The research buoys, located 500km south-west of Cape Leeuwin and 350km north-west of Geraldton provided accurate and real-time data across a vast section of WA’s coastline during the storm.
Dr Jeff Hansen from UWA’s School of Earth Sciences said the buoys recorded waves more than 9m high in the south and waves above 7m lasting almost a full day in the north, with some individual waves likely reaching 20m in height.
“While waves of this size are not unheard of in the Southern and Indian Oceans, it is very uncommon for waves this high to simultaneously occur over such a large area like as WA’s coast, while also lasting for a substantial period,” Dr Hansen said.
“With recent Perth storms causing many beaches to severely erode, the data from these buoys provided important information about how much energy from the ocean was impacting the coastline.”
Both research buoys transmit live wave data such as height, period and direction to an interactive website, which is available for the public to view.
Despite the buoys being perfectly placed to capture the data during the storm, they were originally deployed for research projects focusing on the suitability of low-cost wave buoys for real-time wave observations and improving wave forecasts which are critical for a range of industries and the public.
“The first buoy was originally placed in the Perth Canyon offshore from Rottnest Island while the second was deployed in Bremer Canyon off WA’s South Coast,” Dr Hansen said.

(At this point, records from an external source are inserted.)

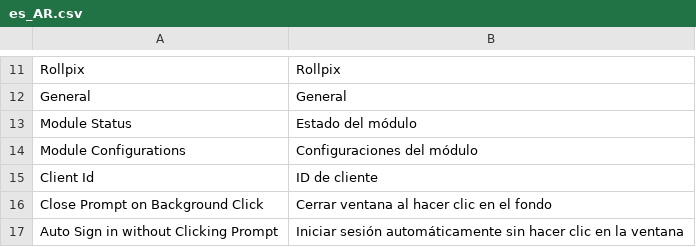
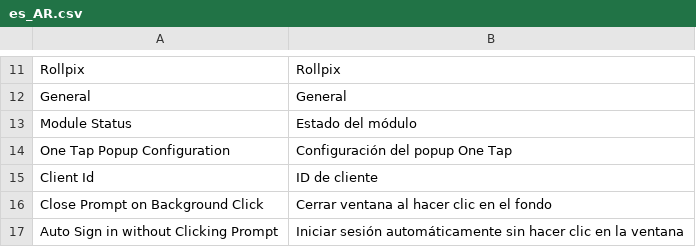
Before and after one commit to ROLLPIX/M2-google-one-tap, a CSV file: i18n/es_AR.csv, drawn as a sheet; only a part is shown, gaps mark what is left out; the diff covers the shown part only.

```diff
--- a/i18n/es_AR.csv
+++ b/i18n/es_AR.csv
@@ -13,3 +13,3 @@
 "Module Status","Estado del módulo"
-"Module Configurations","Configuraciones del módulo"
+"One Tap Popup Configuration","Configuración del popup One Tap"
 "Client Id","ID de cliente"
```
Also changed, not shown: 40 added rows elsewhere in this file, i18n/es_ES.csv, i18n/es_MX.csv, 21 other files.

“The first buoy drifted south reaching its position 500km southwest of Cape Leeuwin while the second has drifted 1500km to its current location offshore of Geraldton, ultimately both were perfectly placed to measure the open water waves associated with the storm.”
Dr Hansen worked in collaboration with Dr Mike Cuttler, Professor Ryan Lowe and Professor Phil Watson from UWA’s Oceans Graduate School to undertake the research project.
Supported by OceanWorks, an initiative to promote innovation in ocean research, and the Integrated Marine Observation System, the buoys are part of studies that combine scientific curiosity with clever, cost-effective engineering.
As the wind dies down and the clouds clear, the two solar-powered buoys will continue drifting hundreds of kilometres offshore, collecting more information about the WA coast as part of ongoing studies.
Further information about the research and other projects is available on the OceanWorks website.